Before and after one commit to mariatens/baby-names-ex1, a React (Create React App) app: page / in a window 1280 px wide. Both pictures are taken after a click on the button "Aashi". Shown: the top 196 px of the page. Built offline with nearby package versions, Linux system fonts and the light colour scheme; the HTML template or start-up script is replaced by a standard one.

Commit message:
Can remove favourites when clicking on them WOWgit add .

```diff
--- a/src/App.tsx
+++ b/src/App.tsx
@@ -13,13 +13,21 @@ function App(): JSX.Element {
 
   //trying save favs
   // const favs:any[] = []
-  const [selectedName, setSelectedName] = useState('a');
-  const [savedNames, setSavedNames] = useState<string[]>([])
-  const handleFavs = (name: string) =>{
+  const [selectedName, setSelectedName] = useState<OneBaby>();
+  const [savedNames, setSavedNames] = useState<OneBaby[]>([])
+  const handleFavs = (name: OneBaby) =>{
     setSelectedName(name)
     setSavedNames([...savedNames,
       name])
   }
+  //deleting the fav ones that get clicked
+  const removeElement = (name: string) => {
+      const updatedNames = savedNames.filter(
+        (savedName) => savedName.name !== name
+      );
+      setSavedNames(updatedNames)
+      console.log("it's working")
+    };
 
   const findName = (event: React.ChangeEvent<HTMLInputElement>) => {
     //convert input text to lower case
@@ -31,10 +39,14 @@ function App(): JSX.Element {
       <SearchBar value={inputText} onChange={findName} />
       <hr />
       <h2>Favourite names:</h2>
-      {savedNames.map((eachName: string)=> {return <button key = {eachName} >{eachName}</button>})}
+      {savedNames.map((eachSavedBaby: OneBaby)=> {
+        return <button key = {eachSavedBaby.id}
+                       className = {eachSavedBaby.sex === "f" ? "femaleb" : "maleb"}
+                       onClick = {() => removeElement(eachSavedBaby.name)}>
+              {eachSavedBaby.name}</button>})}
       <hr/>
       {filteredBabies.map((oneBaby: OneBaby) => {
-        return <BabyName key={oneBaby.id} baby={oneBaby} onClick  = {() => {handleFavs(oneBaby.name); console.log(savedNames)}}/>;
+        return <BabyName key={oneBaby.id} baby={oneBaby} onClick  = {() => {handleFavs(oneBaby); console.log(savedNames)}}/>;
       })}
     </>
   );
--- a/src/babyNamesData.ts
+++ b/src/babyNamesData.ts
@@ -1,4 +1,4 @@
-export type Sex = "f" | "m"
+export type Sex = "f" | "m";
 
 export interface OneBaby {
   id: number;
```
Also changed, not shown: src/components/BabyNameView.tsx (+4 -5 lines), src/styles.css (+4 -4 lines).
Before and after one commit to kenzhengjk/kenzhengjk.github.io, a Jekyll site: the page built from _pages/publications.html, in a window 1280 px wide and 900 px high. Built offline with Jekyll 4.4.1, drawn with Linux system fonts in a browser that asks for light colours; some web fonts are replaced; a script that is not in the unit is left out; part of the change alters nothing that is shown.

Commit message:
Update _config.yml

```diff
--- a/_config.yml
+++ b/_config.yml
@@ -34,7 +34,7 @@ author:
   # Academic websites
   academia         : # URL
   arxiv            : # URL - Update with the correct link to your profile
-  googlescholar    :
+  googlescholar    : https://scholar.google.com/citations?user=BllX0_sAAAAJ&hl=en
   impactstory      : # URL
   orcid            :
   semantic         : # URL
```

::::

• [Aim of the task]: Take the line containing "that is shown." as the start and the last line of the data as the end, and reproduce that range exactly.

• [Output for this exercise]:
Before and after one commit to kenzhengjk/kenzhengjk.github.io, a Jekyll site: the page built from _pages/publications.html, in a window 1280 px wide and 900 px high. Built offline with Jekyll 4.4.1, drawn with Linux system fonts in a browser that asks for light colours; some web fonts are replaced; a script that is not in the unit is left out; part of the change alters nothing that is shown.

Commit message:
Update _config.yml

```diff
--- a/_config.yml
+++ b/_config.yml
@@ -34,7 +34,7 @@ author:
   # Academic websites
   academia         : # URL
   arxiv            : # URL - Update with the correct link to your profile
-  googlescholar    :
+  googlescholar    : https://scholar.google.com/citations?user=BllX0_sAAAAJ&hl=en
   impactstory      : # URL
   orcid            :
   semantic         : # URL
```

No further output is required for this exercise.